TASK STATEMENT — Exactly reproduce all the records, keeping pictures out of the copy.

** Opening DATA TO PROCESS block **

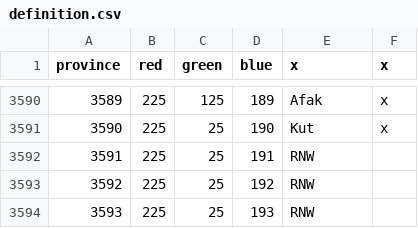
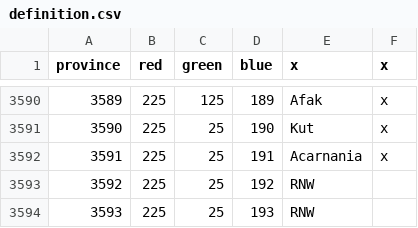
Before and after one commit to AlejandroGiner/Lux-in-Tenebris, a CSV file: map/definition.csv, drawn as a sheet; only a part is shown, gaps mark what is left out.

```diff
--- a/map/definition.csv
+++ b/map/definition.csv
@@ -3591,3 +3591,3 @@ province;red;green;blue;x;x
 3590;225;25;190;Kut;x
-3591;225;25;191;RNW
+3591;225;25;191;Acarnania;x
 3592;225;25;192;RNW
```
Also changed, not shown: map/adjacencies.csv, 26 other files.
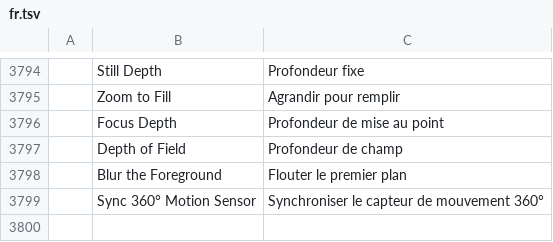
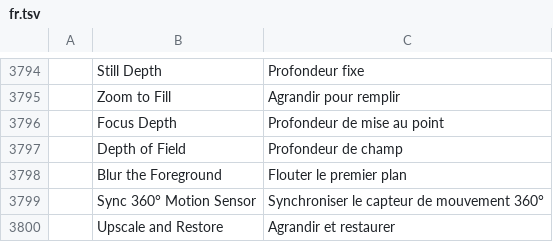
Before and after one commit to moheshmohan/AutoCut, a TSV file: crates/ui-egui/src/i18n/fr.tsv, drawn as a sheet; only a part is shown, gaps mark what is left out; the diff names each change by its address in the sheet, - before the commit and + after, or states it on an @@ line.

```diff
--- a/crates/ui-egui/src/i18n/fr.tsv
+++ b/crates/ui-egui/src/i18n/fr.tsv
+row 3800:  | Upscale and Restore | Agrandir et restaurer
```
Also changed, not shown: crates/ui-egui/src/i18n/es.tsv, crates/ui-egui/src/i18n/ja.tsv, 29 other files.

** Closing DATA TO PROCESS block **

RESPONSE BOX —
Before and after one commit to AlejandroGiner/Lux-in-Tenebris, a CSV file: map/definition.csv, drawn as a sheet; only a part is shown, gaps mark what is left out.

```diff
--- a/map/definition.csv
+++ b/map/definition.csv
@@ -3591,3 +3591,3 @@ province;red;green;blue;x;x
 3590;225;25;190;Kut;x
-3591;225;25;191;RNW
+3591;225;25;191;Acarnania;x
 3592;225;25;192;RNW
```
Also changed, not shown: map/adjacencies.csv, 26 other files.
Before and after one commit to moheshmohan/AutoCut, a TSV file: crates/ui-egui/src/i18n/fr.tsv, drawn as a sheet; only a part is shown, gaps mark what is left out; the diff names each change by its address in the sheet, - before the commit and + after, or states it on an @@ line.

```diff
--- a/crates/ui-egui/src/i18n/fr.tsv
+++ b/crates/ui-egui/src/i18n/fr.tsv
+row 3800:  | Upscale and Restore | Agrandir et restaurer
```
Also changed, not shown: crates/ui-egui/src/i18n/es.tsv, crates/ui-egui/src/i18n/ja.tsv, 29 other files.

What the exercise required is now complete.